Saint Joan by Shaw (1957) has been considered by many critics one of the playwright's finest literary and dramatic achievements. Other scholars point out that the play is a manifestation of the author's lack of historical insight and his inability to create an objective representation of Joan of Arc and her times. It remains astonishing, however, how many identities can this dramatic character be linked with. Dramatic characters, just like human beings in real life, not only possess identity (the self), but may also find themselves in a process of developing it. The context, defined by the group (the social) may eventually be affected by the character and the process is clearly visible in Shaw's play. Here, the phenomenon seems to well overreach the scope of the character's temporal frame. The disintegration within Joan's personality becomes the major drive of her quest. The interpretations of the aim of the pursuit may vary, but what is vital here is to see the way seemingly disparate ideas/identities (like a lunatic/a feminist/a heretic/a saint/a military genius/a virgin/an ignorant/a pioneer Protestant and others) are portrayed in one dramatic character and embodied by a teenage village girl who has become a favourite subject of artists and scholars alike for six centuries now.
Shaw was a writer whose main preoccupation seemed to be a discussion of current social and political issues. When in 1920 the canonisation of Joan of Arc became front-page news, the playwright decided to dramatise the original reports of the heroine's trials with the aim to tell her story as it really happened. The outcome of these attempts, the 1957 play entitled Saint Joan, is thought by many critics to be one of Shaw's finest literary and dramatic achievements. Still others, however, believe that the play is a manifestation of the author's lack of historical insight and his inability to create an objective representation of the saint. The aim of this paper is to draw a picture of the main character's quest for identity that takes place within the dramatic text. Putting aside the author's evolutionary theories and the rationalism with which he inevitably endows his heroine, it is intriguing to see how many stages in her search for the self the main character goes through. It is vital to see the way an array of seemingly disparate identities can be portrayed in a dramatic character and embodied by a teenage girl who has become a favourite subject of artists and scholars alike for six centuries now.

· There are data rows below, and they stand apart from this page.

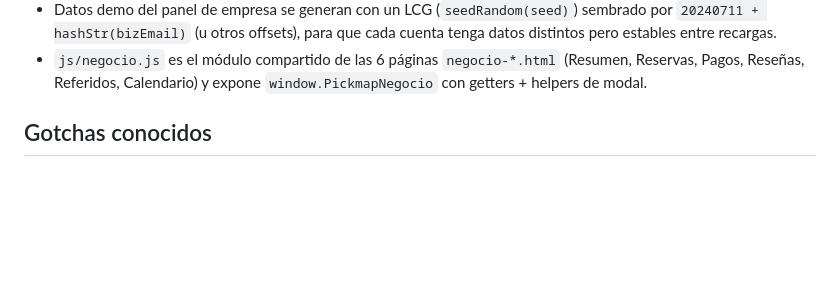
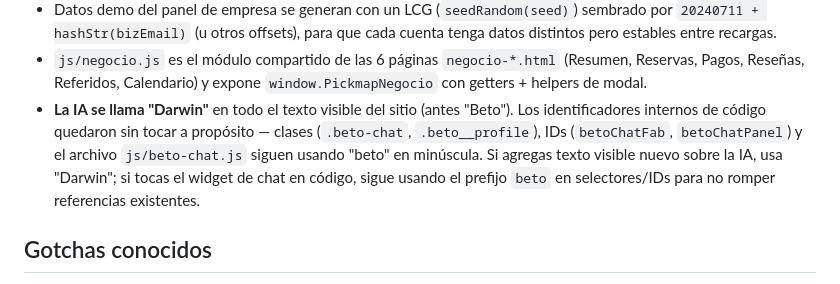
Before and after one commit to estebanavayu99/TESTING-ADEVNTURE-PRODUCT, a Markdown page: CLAUDE.md, the part around the change. Drawn GitHub-style; blank space fills up the shorter version.

Commit message:
Document the Beto -> Darwin rename convention in CLAUDE.md

```diff
--- a/CLAUDE.md
+++ b/CLAUDE.md
@@ -22,6 +22,13 @@ Público objetivo: viajeros ("Soy viajero") y negocios turísticos aliados
 - `js/negocio.js` es el módulo compartido de las 6 páginas `negocio-*.html`
   (Resumen, Reservas, Pagos, Reseñas, Referidos, Calendario) y expone
   `window.PickmapNegocio` con getters + helpers de modal.
+- **La IA se llama "Darwin"** en todo el texto visible del sitio (antes
+  "Beto"). Los identificadores internos de código quedaron sin tocar a
+  propósito — clases (`.beto-chat`, `.beto__profile`), IDs
+  (`betoChatFab`, `betoChatPanel`) y el archivo `js/beto-chat.js` siguen
+  usando "beto" en minúscula. Si agregas texto visible nuevo sobre la IA,
+  usa "Darwin"; si tocas el widget de chat en código, sigue usando el
+  prefijo `beto` en selectores/IDs para no romper referencias existentes.
 
 ## Gotchas conocidos
 
```
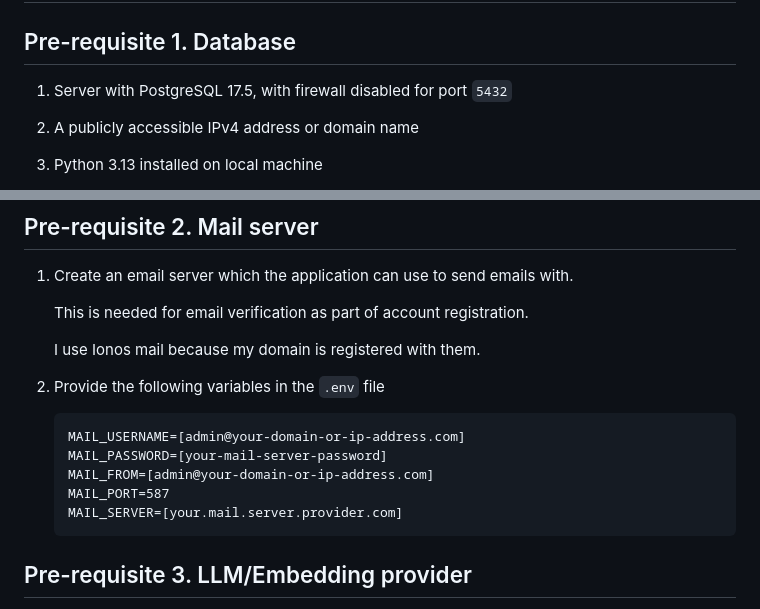
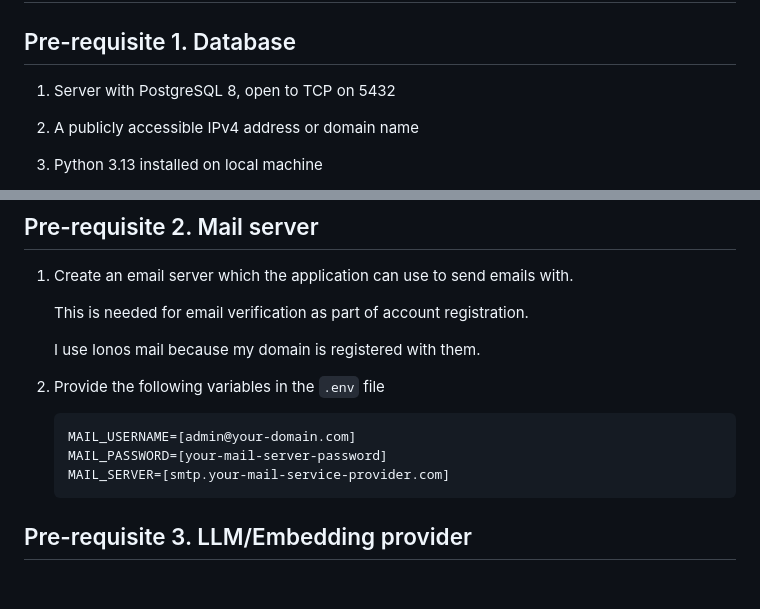
Before and after one commit to JiaGengChang/MyeGPT, a Markdown page: README.md, 2 parts joined by grey strips. Drawn GitHub-style; blank space fills up the shorter version.

Commit message:
update mail env vars

````diff
--- a/README.md
+++ b/README.md
@@ -29,7 +29,7 @@ https://github.com/user-attachments/assets/97444fee-7873-46c9-b781-b1641bcfdd17
 # Setup
 ## Pre-requisite 1. Database
 
-1. Server with PostgreSQL 17.5, with firewall disabled for port `5432`
+1. Server with PostgreSQL 8, open to TCP on 5432
 
 2. A publicly accessible IPv4 address or domain name
 
@@ -63,11 +63,9 @@ Instructions
 
 2. Provide the following variables in the `.env` file
     ```
-    MAIL_USERNAME=[admin@your-domain-or-ip-address.com]
+    MAIL_USERNAME=[admin@your-domain.com]
     MAIL_PASSWORD=[your-mail-server-password]
-    MAIL_FROM=[admin@your-domain-or-ip-address.com]
-    MAIL_PORT=587
-    MAIL_SERVER=[your.mail.server.provider.com]
+    MAIL_SERVER=[smtp.your-mail-service-provider.com]
     ```
 
 ## Pre-requisite 3. LLM/Embedding provider
````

Characters, like human beings, develop identity. Two major components of the idea are "self-concept", a system of beliefs an individual forms about her- or himself, and "social identity"--the category to which people assign themselves or to which they are assigned by others (Kopytko 2002: 93), in this case--the other characters of the dramatic work. The process of the search for identity is connected with both elements because, as O'Dair (1993) claims: "Characters ... develop ... a sense of self, within a context that is defined by the group; thus empowered, the character, like the individual, may affect the context in which he or she finds himself or herself" (O'Dair 1993: 289). Contrary to the notion of the ideological self in which, as Potter and Wetherell (1987) argue "people become fixed in position through the range of linguistic practices available to them" (Potter and Wetherell 1987: 109), the identity of the main heroine of Saint Joan is dynamically fluctuating, being constantly in a process of a quest, in order to aspire to an ideal imaginary self, that may seem impossible to be realised, even in the afterlife. To the duality of the notion of identity connected with the ideas of self-concept and the social self in the case of Shaw's play one should probably also add still another dimension, the author's own perception of the heroine, as he decided to precede the dramatic work with an extremely elaborate preface lecturing the readers of the play on what the historical as well as dramatic character is to him; that is the identity he ascribes to his heroine. …